_Work task_.
A verbatim copy of all the data is required; the pictures should not appear in it.

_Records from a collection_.
[Start of Attachment]

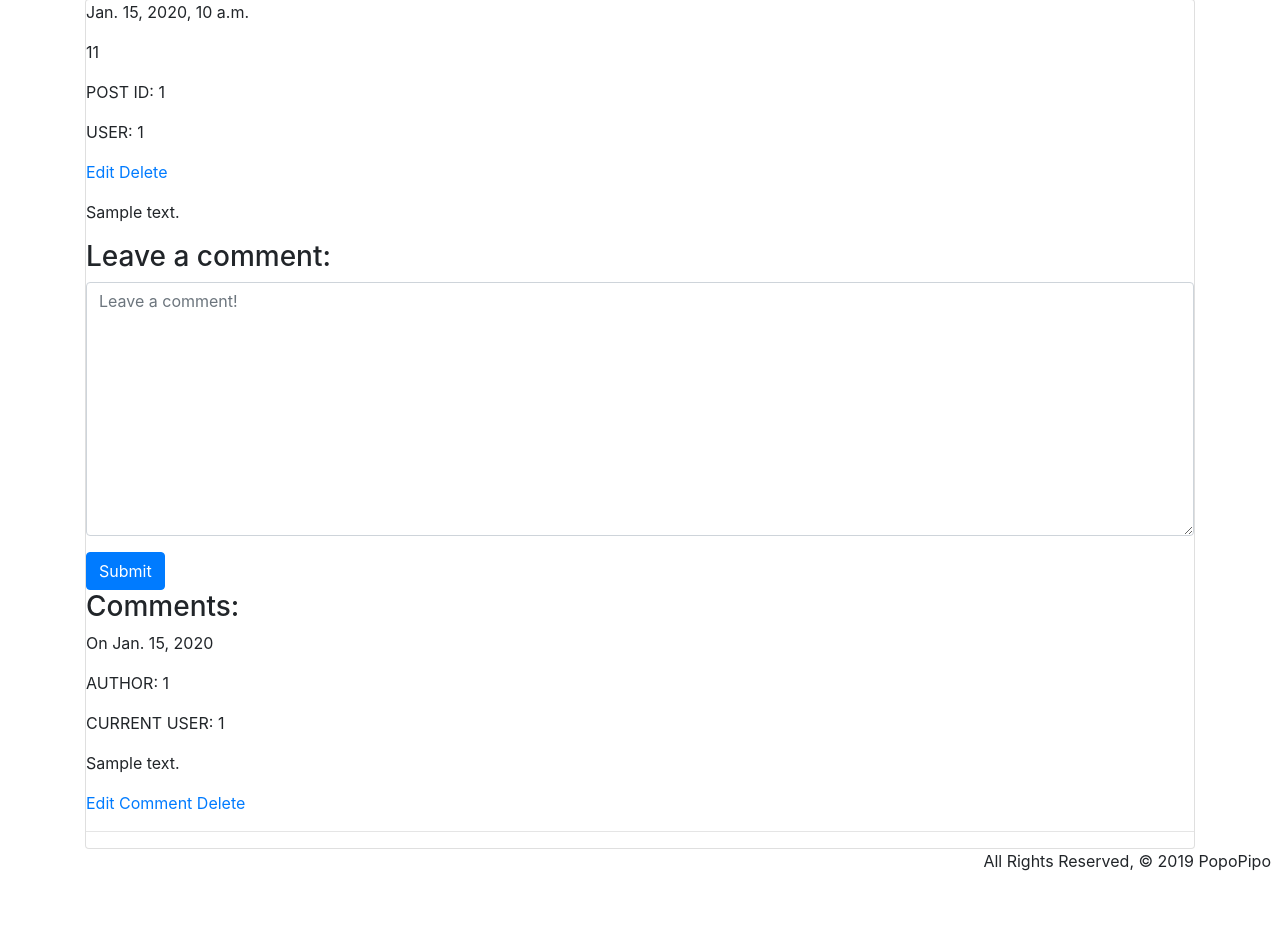
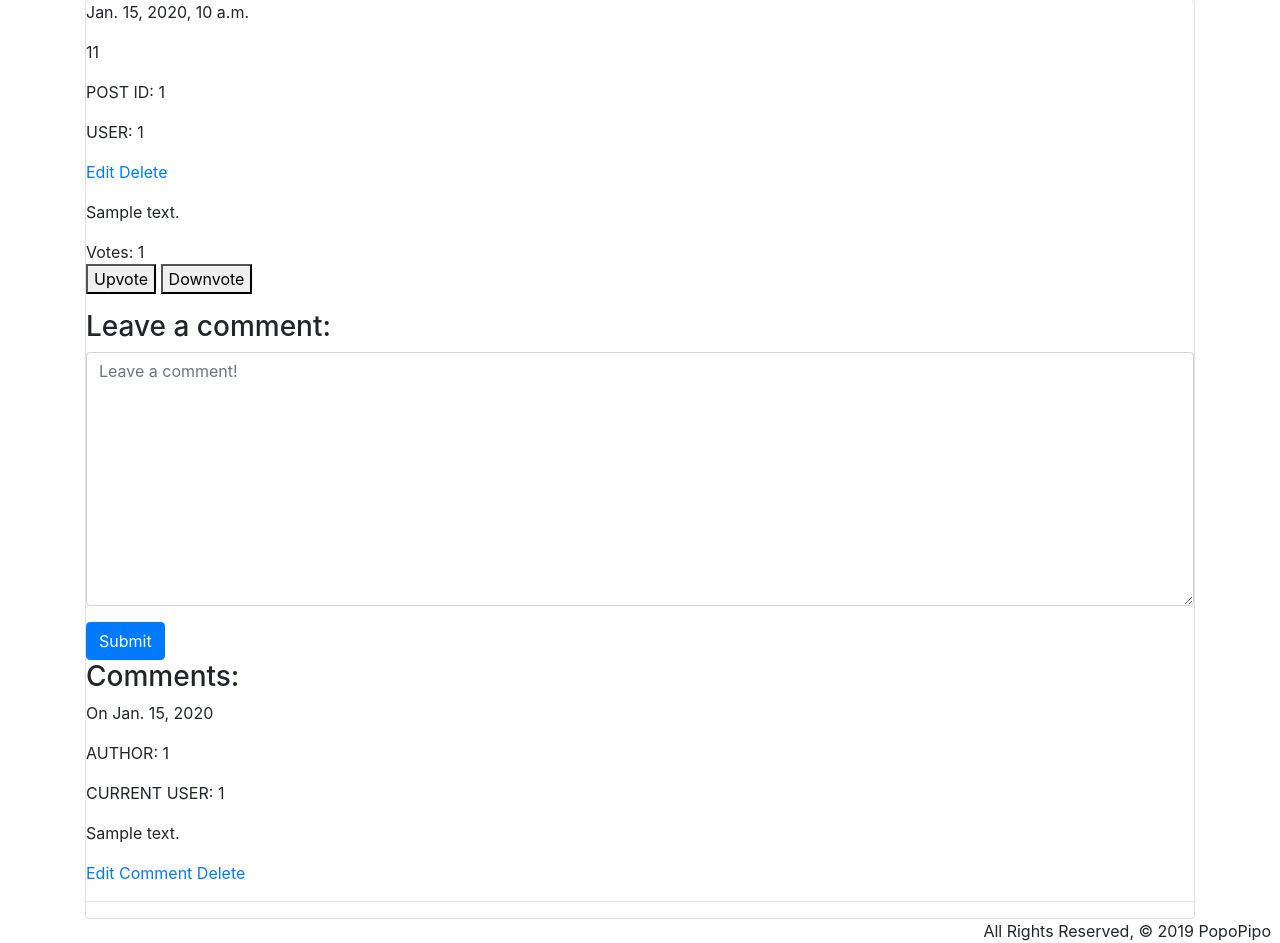
Before and after one commit to robified/mi_popopipo, a Django app: page /post/1/ in a window 1280 px wide. Shown: the part 209-1152 px from the top of the page. Before the commit the page ends 1080 px from the top, so only its background shows below. Run offline with Django 3.2, Linux system fonts and the light colour scheme; a user stored in the database is signed in; tables that the repository leaves empty hold one stand-in row (values such as "Sample post"); some libraries are stand-ins or nearby versions.

Commit message:
add template buttons

```diff
--- a/main_app/templates/blog/detail.html
+++ b/main_app/templates/blog/detail.html
@@ -45,6 +45,10 @@ form.body: The text area for writing a comment. We need this to render the empty
     <a href="{% url 'post_delete' post.id %}">Delete</a>
     {% endif %}
     <p>{{ post.body | linebreaks }}</p>
+    <p>Votes: {{post.votes  }}
+    </br>
+    <button>Upvote</button>
+    <button>Downvote</button>
     <h3>Leave a comment:</h3>
     <form action="/post/{{ post.id }}/" method="post">
         {% csrf_token %}
```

[End of Attachment]

_Exercise output_.
Before and after one commit to robified/mi_popopipo, a Django app: page /post/1/ in a window 1280 px wide. Shown: the part 209-1152 px from the top of the page. Before the commit the page ends 1080 px from the top, so only its background shows below. Run offline with Django 3.2, Linux system fonts and the light colour scheme; a user stored in the database is signed in; tables that the repository leaves empty hold one stand-in row (values such as "Sample post"); some libraries are stand-ins or nearby versions.

Commit message:
add template buttons

```diff
--- a/main_app/templates/blog/detail.html
+++ b/main_app/templates/blog/detail.html
@@ -45,6 +45,10 @@ form.body: The text area for writing a comment. We need this to render the empty
     <a href="{% url 'post_delete' post.id %}">Delete</a>
     {% endif %}
     <p>{{ post.body | linebreaks }}</p>
+    <p>Votes: {{post.votes  }}
+    </br>
+    <button>Upvote</button>
+    <button>Downvote</button>
     <h3>Leave a comment:</h3>
     <form action="/post/{{ post.id }}/" method="post">
         {% csrf_token %}
```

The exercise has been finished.